Terry Pomerantz offers us his wine buying guide. This compact guide will help you build your basic wine cellar. Before we dive into the incredible adventure of building a wine cellar, let’s first answer a few questions!
Terry answers a few questions
It is important to make the distinction between a wine cellar and a wine cooler. A cellar can maintain the wine in conditions that are just as optimal as the winemaker’s own cellar. The cooler, on the other hand, only serves to keep wine bottles at a desired temperature. It is thus impossible to properly age a wine, even if it is a wine made for aging (or “vin de garde”) with a wine cooler.
Wine barrels were invented by the Gallic and contain anywhere from 30 to 350 liters of wine. Considering that classic wine bottles hold 750 ml, barrels can thus contain from 40 to 466 bottles
A standard wine case contains 12 bottles of wine, each of which holds 750 ml.
We usually pour 12 to 15 cl of wine per glass. So, a 75 cl (750 ml) bottle holds 5 to 6 wine glasses.
A universal wine glass usually has a 35 to 45 cl (350 to 450 ml) capacity.
How to Have the Perfect Variety in your Cellar?
You must first take into account your preferences. Even if all wines are not meant for aging, there is no reason you should deprive yourself of a good Douro, Chilean, Niagara red or Quebec white wine.
According to Terry’s personal tastes: “the best wines for aging are those from Bordeaux, Burgundy, Tuscany and California”.
“We can begin building a cellar with fifty bottles that we purchase progressively over time. A cellar should be comprised of 65% of red wines, 25% of dry white wines and 10% of everyday wines. Look for the best value for your money. You should pick, for example, wines from Piedmont or Sicily over ones from Tuscany, a wine from Languedoc over a Burgundy, a Côte de Beaune over a Côte de Nuit. Only purchase two bottles of the same wine, one of which you drink right away and the other you can store to age, taking into account that you enjoyed the first!”
It is also important to respect your budget. “The vast majority of wines that range from $ 20 to $ 30 are those meant to be uncorked and enjoyed immediately. Wines that are good for aging, or “vin de garde”, cost more than $ 50. Most of these are reds that will only reach their full potential after 5 years”.

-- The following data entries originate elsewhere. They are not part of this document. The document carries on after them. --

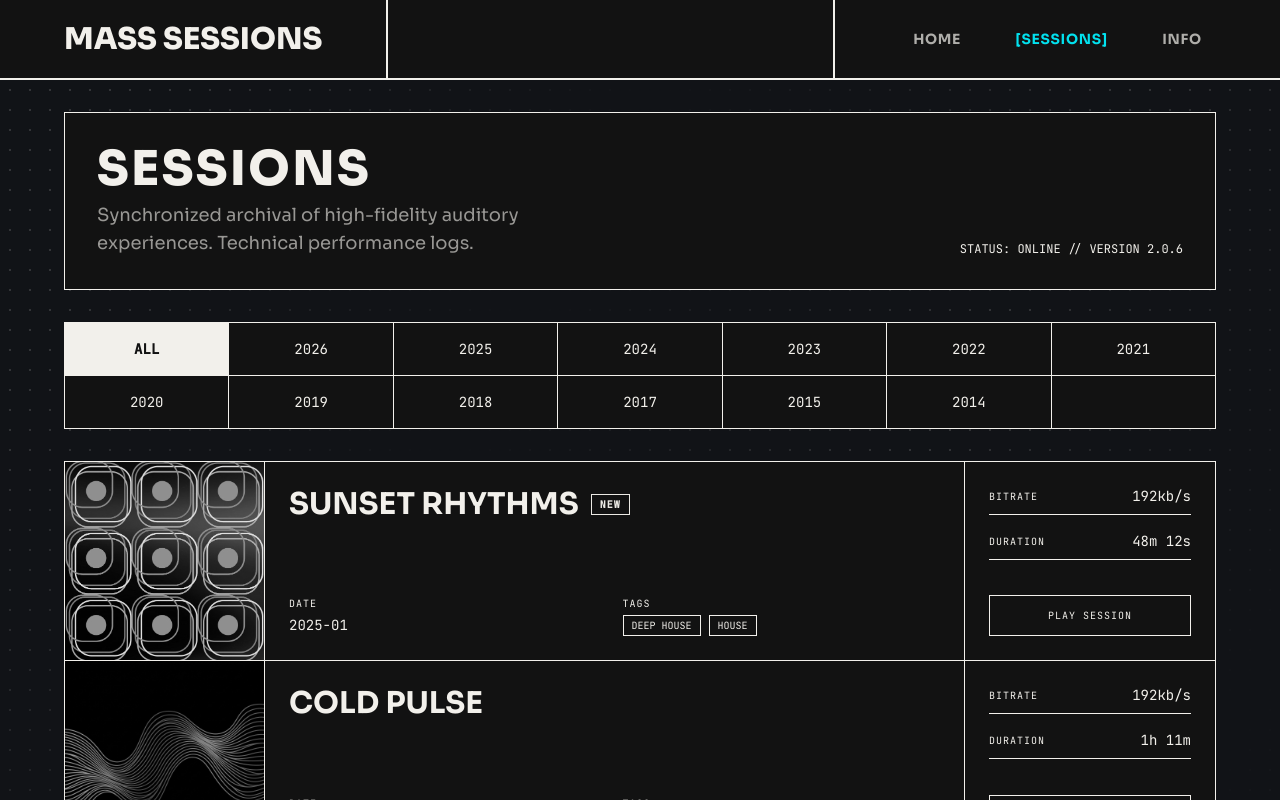
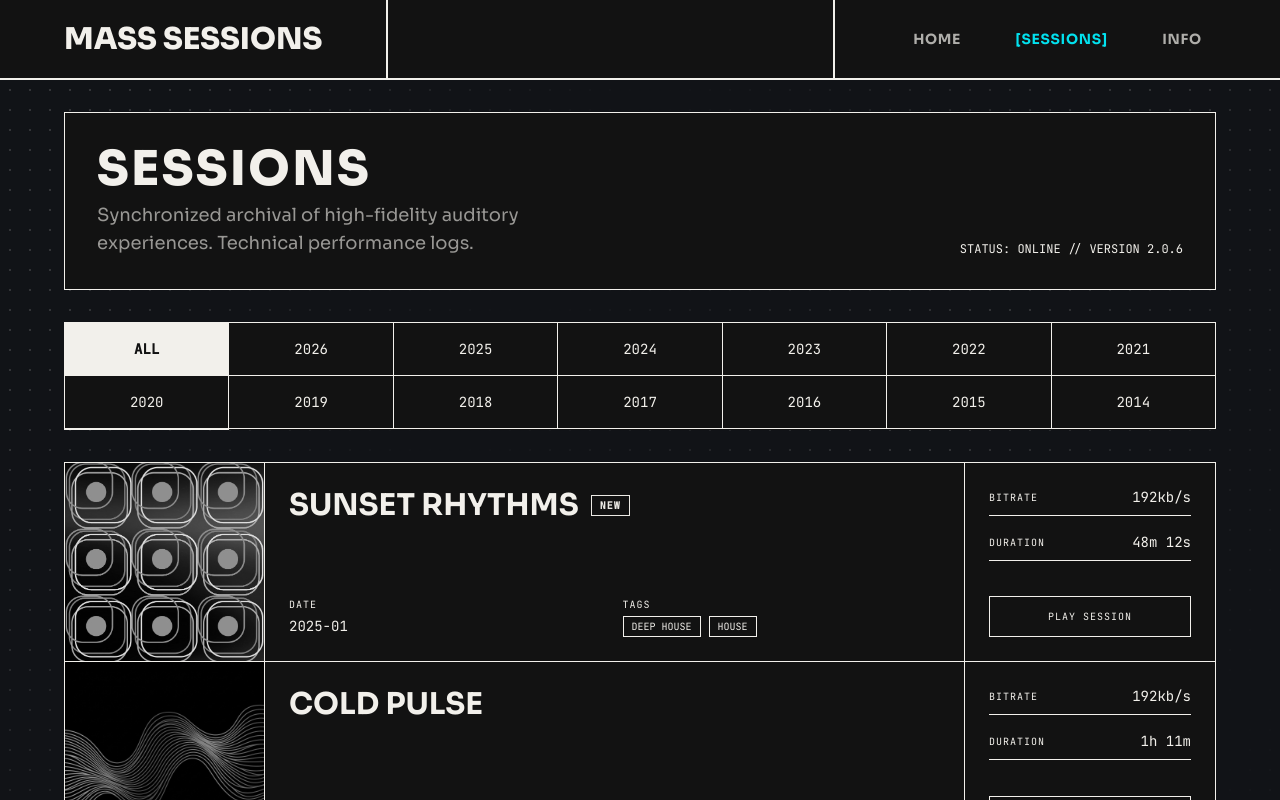
Before and after one commit to andres-manzanera/mass-sessions, a Next.js app: page /sessions in a window 1280 px wide. Shown: the top 800 px of the page. Built offline with nearby package versions, Linux system fonts and the light colour scheme.

Commit message:
Añado dos sesiones año 2016-08 y 2016-05

```diff
--- a/src/app/sessions-old/page.tsx
+++ b/src/app/sessions-old/page.tsx
@@ -152,7 +152,7 @@ function SessionsContent() {
 
         {/* Filters */}
         <div role="group" aria-label="Filtrar sesiones por año" className="flex flex-wrap gap-2 mb-8 select-none">
-          {["ALL", "2025", "2024", "2023", "2022", "2021", "2020", "2019", "2018", "2017", "2015", "2014"].map((year, i) => (
+          {["ALL", "2025", "2024", "2023", "2022", "2021", "2020", "2019", "2018", "2017", "2016", "2015", "2014"].map((year, i) => (
             <button
               key={year}
               onClick={() => { setActiveYear(year); setCurrentPage(1); setAnimKey((k) => k + 1); }}
--- a/src/app/sessions/page.tsx
+++ b/src/app/sessions/page.tsx
@@ -254,7 +254,7 @@ function GridContent() {
 
         {/* Filters Grid */}
         <div className="mb-8 grid grid-cols-4 md:grid-cols-7 bg-black pl-[1px] pt-[1px] overflow-hidden">
-          {["ALL", "2026", "2025", "2024", "2023", "2022", "2021", "2020", "2019", "2018", "2017", "2015", "2014"].map((year, idx) => (
+          {["ALL", "2026", "2025", "2024", "2023", "2022", "2021", "2020", "2019", "2018", "2017", "2016", "2015", "2014"].map((year, idx) => (
             <button
               key={year}
               style={{ "--i": idx } as React.CSSProperties}
--- a/src/data/sessions.ts
+++ b/src/data/sessions.ts
@@ -214,5 +214,27 @@ export const SESSIONS_DATA: Session[] = [
     image: "/session_2014_04.jpg",
     audioUrl: "https://mass-sessions.and7pm.com/wp-content/uploads/2024/11/2014-4-BD-Hidden-Track.mp3",
     date: "2014-04"
+  },
+  {
+    id: "raw-echoes",
+    title: "RAW ECHOES",
+    artist: "MASS SESSIONS",
+    duration: "1h 07m",
+    genres: ["DEEP HOUSE", "HOUSE"],
+    image: "/session_2016_05.png",
+    audioUrl: "https://mass-sessions.and7pm.com/wp-content/uploads/2026/06/2016-05.mp3",
+    date: "2016-05",
+    bitrate: "192kb/s"
+  },
+  {
+    id: "steel-rhythms",
+    title: "STEEL RHYTHMS",
+    artist: "MASS SESSIONS",
+    duration: "1h 00m",
+    genres: ["DEEP HOUSE", "HOUSE"],
+    image: "/session_2016_08.png",
+    audioUrl: "https://mass-sessions.and7pm.com/wp-content/uploads/2026/06/2016-08.mp3",
+    date: "2016-08",
+    bitrate: "192kb/s"
   }
 ].sort((a, b) => b.date.localeCompare(a.date));
```
Also changed, not shown: public/session_2016_05.png (added), public/session_2016_08.png (added).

If your budget is too tight, do not look for wines that are meant for aging. It will be more pleasurable for you to enjoy a good bottle that you can easily afford rather than a more prestigious bottle that is not really within the limits of your budget. “It will end up being bitter tasting” assures Terry.
Purchasing Wine Online

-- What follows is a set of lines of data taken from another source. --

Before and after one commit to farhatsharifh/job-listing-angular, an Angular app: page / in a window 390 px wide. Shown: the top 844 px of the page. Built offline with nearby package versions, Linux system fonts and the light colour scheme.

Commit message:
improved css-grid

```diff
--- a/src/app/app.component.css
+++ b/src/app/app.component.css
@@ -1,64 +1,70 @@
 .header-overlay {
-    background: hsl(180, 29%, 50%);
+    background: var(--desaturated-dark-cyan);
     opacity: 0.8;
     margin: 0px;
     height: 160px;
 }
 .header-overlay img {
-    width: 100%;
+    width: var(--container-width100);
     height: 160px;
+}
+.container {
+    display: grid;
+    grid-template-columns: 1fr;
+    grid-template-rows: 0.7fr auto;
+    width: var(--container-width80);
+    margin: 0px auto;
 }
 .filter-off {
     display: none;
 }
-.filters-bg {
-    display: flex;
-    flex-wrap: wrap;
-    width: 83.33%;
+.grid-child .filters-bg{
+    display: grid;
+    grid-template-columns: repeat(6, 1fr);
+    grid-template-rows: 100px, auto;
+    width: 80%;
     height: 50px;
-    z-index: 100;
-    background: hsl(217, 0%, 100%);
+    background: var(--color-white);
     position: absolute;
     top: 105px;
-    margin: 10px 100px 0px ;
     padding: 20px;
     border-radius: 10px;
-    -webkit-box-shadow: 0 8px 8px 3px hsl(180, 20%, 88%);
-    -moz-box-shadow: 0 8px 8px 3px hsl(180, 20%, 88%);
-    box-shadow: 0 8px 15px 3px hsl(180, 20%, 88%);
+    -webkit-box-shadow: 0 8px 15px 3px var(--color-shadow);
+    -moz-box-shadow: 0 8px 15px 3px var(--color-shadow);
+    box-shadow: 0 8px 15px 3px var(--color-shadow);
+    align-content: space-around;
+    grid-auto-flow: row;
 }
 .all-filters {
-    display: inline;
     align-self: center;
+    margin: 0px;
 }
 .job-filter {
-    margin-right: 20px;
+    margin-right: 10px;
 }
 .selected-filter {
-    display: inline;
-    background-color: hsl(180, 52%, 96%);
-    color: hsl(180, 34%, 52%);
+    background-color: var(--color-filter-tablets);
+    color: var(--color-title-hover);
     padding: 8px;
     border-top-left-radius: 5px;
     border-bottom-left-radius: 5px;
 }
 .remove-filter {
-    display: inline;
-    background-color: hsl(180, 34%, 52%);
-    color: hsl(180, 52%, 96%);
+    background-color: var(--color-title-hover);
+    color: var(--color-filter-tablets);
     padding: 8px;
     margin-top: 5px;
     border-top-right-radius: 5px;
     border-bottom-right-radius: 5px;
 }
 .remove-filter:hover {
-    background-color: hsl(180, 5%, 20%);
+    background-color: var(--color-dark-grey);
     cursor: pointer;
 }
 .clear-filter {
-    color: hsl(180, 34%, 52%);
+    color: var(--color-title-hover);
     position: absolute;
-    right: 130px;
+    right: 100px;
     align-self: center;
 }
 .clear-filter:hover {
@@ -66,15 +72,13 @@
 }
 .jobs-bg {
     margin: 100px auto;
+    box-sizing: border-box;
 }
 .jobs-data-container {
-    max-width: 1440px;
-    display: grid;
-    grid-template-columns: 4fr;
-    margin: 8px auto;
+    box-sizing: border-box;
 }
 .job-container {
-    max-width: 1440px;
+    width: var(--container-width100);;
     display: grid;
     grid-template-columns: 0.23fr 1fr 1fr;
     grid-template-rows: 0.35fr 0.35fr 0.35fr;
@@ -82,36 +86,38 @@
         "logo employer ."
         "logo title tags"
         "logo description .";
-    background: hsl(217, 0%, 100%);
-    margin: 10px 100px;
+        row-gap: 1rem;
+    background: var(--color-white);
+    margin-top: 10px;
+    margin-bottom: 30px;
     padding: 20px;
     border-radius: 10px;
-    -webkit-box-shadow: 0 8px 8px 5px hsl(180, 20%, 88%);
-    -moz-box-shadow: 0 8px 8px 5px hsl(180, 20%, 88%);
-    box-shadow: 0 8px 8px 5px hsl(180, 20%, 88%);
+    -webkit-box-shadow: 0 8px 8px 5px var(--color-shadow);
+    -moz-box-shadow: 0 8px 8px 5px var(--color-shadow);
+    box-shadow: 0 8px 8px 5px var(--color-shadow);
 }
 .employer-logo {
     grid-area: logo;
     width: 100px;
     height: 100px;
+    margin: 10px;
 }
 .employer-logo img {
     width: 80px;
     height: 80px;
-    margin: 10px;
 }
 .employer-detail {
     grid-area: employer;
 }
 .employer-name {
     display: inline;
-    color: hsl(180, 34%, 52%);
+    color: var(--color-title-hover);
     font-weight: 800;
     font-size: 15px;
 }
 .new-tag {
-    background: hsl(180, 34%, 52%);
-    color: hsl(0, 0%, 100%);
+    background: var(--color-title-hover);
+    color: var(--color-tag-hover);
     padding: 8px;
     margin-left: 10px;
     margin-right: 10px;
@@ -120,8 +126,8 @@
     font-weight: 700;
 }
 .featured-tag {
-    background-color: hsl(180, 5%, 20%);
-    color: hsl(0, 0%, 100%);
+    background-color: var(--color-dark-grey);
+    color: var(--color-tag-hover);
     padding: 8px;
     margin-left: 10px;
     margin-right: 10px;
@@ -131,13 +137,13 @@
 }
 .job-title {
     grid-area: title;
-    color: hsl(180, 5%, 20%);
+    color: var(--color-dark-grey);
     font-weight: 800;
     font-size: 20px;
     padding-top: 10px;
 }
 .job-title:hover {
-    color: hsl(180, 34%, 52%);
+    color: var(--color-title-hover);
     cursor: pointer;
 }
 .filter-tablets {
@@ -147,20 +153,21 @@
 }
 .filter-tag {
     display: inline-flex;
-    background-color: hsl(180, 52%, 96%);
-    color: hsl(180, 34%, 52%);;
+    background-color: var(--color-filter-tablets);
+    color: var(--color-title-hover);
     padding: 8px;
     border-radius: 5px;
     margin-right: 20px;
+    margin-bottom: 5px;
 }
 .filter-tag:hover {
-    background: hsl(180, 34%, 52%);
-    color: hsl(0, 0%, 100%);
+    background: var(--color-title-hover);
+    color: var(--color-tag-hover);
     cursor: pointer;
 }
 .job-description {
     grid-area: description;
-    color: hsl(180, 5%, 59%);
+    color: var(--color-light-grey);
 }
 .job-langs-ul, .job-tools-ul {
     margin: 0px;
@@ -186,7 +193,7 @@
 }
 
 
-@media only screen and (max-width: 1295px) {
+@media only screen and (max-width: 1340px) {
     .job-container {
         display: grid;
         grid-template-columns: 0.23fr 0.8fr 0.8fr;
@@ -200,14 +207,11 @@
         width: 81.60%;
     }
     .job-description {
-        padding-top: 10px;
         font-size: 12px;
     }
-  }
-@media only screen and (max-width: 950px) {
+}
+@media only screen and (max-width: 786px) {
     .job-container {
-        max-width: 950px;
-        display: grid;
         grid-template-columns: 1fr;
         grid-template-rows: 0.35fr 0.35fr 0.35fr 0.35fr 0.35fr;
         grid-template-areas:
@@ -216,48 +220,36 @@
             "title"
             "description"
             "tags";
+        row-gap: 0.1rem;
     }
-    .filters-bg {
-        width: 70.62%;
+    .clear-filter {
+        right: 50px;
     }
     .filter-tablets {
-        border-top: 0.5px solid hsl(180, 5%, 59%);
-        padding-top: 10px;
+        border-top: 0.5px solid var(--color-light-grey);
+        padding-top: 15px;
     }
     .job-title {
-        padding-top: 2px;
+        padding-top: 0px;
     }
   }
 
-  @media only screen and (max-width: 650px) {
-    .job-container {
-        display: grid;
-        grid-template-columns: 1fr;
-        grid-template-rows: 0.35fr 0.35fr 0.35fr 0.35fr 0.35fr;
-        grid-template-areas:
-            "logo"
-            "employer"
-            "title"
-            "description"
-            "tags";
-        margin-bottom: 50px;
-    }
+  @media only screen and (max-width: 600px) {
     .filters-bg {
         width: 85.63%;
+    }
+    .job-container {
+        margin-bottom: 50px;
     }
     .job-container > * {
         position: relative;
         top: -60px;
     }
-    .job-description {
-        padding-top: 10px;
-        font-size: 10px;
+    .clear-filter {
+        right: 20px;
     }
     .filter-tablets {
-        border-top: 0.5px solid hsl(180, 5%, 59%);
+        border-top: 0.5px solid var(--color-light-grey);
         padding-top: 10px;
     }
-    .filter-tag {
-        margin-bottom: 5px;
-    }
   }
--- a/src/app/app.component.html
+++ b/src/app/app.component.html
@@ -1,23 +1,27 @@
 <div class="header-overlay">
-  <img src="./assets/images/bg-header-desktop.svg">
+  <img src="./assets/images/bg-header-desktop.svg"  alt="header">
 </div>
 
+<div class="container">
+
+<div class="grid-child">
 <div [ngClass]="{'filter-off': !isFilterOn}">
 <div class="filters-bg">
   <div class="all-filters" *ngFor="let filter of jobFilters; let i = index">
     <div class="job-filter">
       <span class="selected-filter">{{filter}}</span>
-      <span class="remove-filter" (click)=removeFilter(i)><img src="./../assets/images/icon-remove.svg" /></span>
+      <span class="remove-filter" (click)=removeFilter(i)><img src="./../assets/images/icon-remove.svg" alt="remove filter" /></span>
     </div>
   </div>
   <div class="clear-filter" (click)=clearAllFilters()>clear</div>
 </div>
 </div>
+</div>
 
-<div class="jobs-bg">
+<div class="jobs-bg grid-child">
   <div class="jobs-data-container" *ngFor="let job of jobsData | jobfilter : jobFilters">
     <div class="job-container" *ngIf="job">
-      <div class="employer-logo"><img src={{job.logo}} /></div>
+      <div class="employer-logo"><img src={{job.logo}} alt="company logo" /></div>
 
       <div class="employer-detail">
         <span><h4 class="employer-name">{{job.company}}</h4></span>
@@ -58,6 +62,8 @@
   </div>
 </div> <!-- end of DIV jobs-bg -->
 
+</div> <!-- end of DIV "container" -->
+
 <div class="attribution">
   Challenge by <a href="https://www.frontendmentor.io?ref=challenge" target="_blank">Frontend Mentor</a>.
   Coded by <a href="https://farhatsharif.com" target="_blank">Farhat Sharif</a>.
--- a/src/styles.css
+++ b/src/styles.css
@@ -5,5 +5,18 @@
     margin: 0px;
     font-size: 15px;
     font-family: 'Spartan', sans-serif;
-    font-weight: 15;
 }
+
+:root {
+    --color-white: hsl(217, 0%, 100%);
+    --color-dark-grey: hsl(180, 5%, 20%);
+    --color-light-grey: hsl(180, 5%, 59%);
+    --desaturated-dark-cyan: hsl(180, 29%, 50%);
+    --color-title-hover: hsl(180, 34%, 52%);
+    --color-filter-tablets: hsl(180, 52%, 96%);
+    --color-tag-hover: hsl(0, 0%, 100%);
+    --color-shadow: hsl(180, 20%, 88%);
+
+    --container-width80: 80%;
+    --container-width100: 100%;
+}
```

You can buy excellent wines online on SAQ.com. SAQ.com has regular exclusives sales for members. It is the perfect opportunity to by great vintage wines.
With the Vivino application, you can simply take a picture of the label from a bottle you are enjoying either in a restaurant or at a friend’s house, and learn all about its pedigree, right there, on your smart phone. The only thing left to do will be to check for availability at the SAQ. You may also be able order it online directly from the vineyard or wine importer.